(Image comparison data)

"""

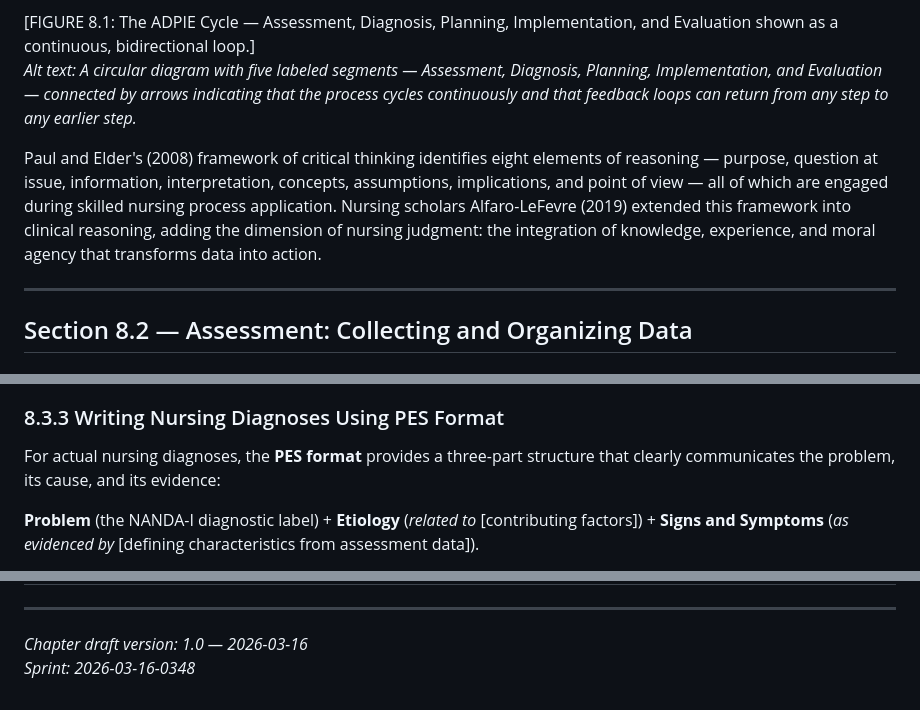
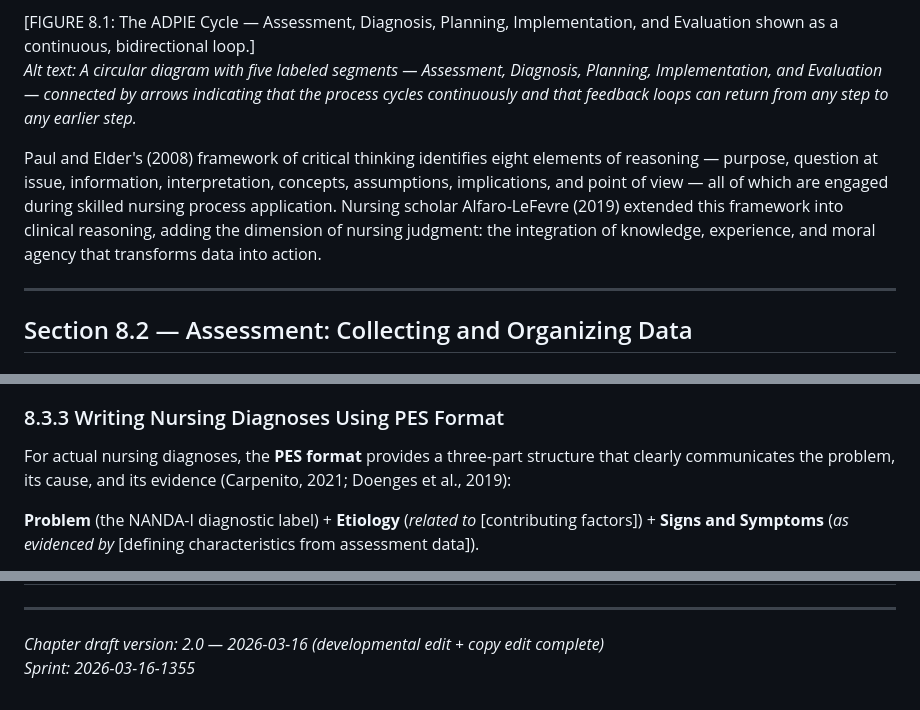
Before and after one commit to sagreenxyz/foundations-of-nursing, a Markdown page: content/chapter-08.md, 3 parts joined by grey strips. Rendered like a GitHub page.

```diff
--- a/content/chapter-08.md
+++ b/content/chapter-08.md
@@ -89,7 +89,7 @@ The nursing process is, at its core, a structure for **critical thinking** appli
 [FIGURE 8.1: The ADPIE Cycle — Assessment, Diagnosis, Planning, Implementation, and Evaluation shown as a continuous, bidirectional loop.]
 *Alt text: A circular diagram with five labeled segments — Assessment, Diagnosis, Planning, Implementation, and Evaluation — connected by arrows indicating that the process cycles continuously and that feedback loops can return from any step to any earlier step.*
 
-Paul and Elder's (2008) framework of critical thinking identifies eight elements of reasoning — purpose, question at issue, information, interpretation, concepts, assumptions, implications, and point of view — all of which are engaged during skilled nursing process application. Nursing scholars Alfaro-LeFevre (2019) extended this framework into clinical reasoning, adding the dimension of nursing judgment: the integration of knowledge, experience, and moral agency that transforms data into action.
+Paul and Elder's (2008) framework of critical thinking identifies eight elements of reasoning — purpose, question at issue, information, interpretation, concepts, assumptions, implications, and point of view — all of which are engaged during skilled nursing process application. Nursing scholar Alfaro-LeFevre (2019) extended this framework into clinical reasoning, adding the dimension of nursing judgment: the integration of knowledge, experience, and moral agency that transforms data into action.
 
 ---
 
@@ -154,7 +154,7 @@ A **syndrome diagnosis** describes a cluster of nursing diagnoses that predictab
 
 ### 8.3.3 Writing Nursing Diagnoses Using PES Format
 
-For actual nursing diagnoses, the **PES format** provides a three-part structure that clearly communicates the problem, its cause, and its evidence:
+For actual nursing diagnoses, the **PES format** provides a three-part structure that clearly communicates the problem, its cause, and its evidence (Carpenito, 2021; Doenges et al., 2019):
 
 **Problem** (the NANDA-I diagnostic label) + **Etiology** (*related to* [contributing factors]) + **Signs and Symptoms** (*as evidenced by* [defining characteristics from assessment data]).
 
@@ -504,5 +504,5 @@ Yura, H., & Walsh, M. B. (1967). *The nursing process: Assessing, planning, impl
 
 ---
 
-*Chapter draft version: 1.0 — 2026-03-16*
-*Sprint: 2026-03-16-0348*
+*Chapter draft version: 2.0 — 2026-03-16 (developmental edit + copy edit complete)*
+*Sprint: 2026-03-16-1355*
```
Also changed, not shown: other parts of content/chapter-08.md (+3 -3 lines).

"""

* [PROBLEM STATEMENT] Write out each entry exactly, images excluded.

* [ANSWER SECTION]
Before and after one commit to sagreenxyz/foundations-of-nursing, a Markdown page: content/chapter-08.md, 3 parts joined by grey strips. Rendered like a GitHub page.

```diff
--- a/content/chapter-08.md
+++ b/content/chapter-08.md
@@ -89,7 +89,7 @@ The nursing process is, at its core, a structure for **critical thinking** appli
 [FIGURE 8.1: The ADPIE Cycle — Assessment, Diagnosis, Planning, Implementation, and Evaluation shown as a continuous, bidirectional loop.]
 *Alt text: A circular diagram with five labeled segments — Assessment, Diagnosis, Planning, Implementation, and Evaluation — connected by arrows indicating that the process cycles continuously and that feedback loops can return from any step to any earlier step.*
 
-Paul and Elder's (2008) framework of critical thinking identifies eight elements of reasoning — purpose, question at issue, information, interpretation, concepts, assumptions, implications, and point of view — all of which are engaged during skilled nursing process application. Nursing scholars Alfaro-LeFevre (2019) extended this framework into clinical reasoning, adding the dimension of nursing judgment: the integration of knowledge, experience, and moral agency that transforms data into action.
+Paul and Elder's (2008) framework of critical thinking identifies eight elements of reasoning — purpose, question at issue, information, interpretation, concepts, assumptions, implications, and point of view — all of which are engaged during skilled nursing process application. Nursing scholar Alfaro-LeFevre (2019) extended this framework into clinical reasoning, adding the dimension of nursing judgment: the integration of knowledge, experience, and moral agency that transforms data into action.
 
 ---
 
@@ -154,7 +154,7 @@ A **syndrome diagnosis** describes a cluster of nursing diagnoses that predictab
 
 ### 8.3.3 Writing Nursing Diagnoses Using PES Format
 
-For actual nursing diagnoses, the **PES format** provides a three-part structure that clearly communicates the problem, its cause, and its evidence:
+For actual nursing diagnoses, the **PES format** provides a three-part structure that clearly communicates the problem, its cause, and its evidence (Carpenito, 2021; Doenges et al., 2019):
 
 **Problem** (the NANDA-I diagnostic label) + **Etiology** (*related to* [contributing factors]) + **Signs and Symptoms** (*as evidenced by* [defining characteristics from assessment data]).
 
@@ -504,5 +504,5 @@ Yura, H., & Walsh, M. B. (1967). *The nursing process: Assessing, planning, impl
 
 ---
 
-*Chapter draft version: 1.0 — 2026-03-16*
-*Sprint: 2026-03-16-0348*
+*Chapter draft version: 2.0 — 2026-03-16 (developmental edit + copy edit complete)*
+*Sprint: 2026-03-16-1355*
```
Also changed, not shown: other parts of content/chapter-08.md (+3 -3 lines).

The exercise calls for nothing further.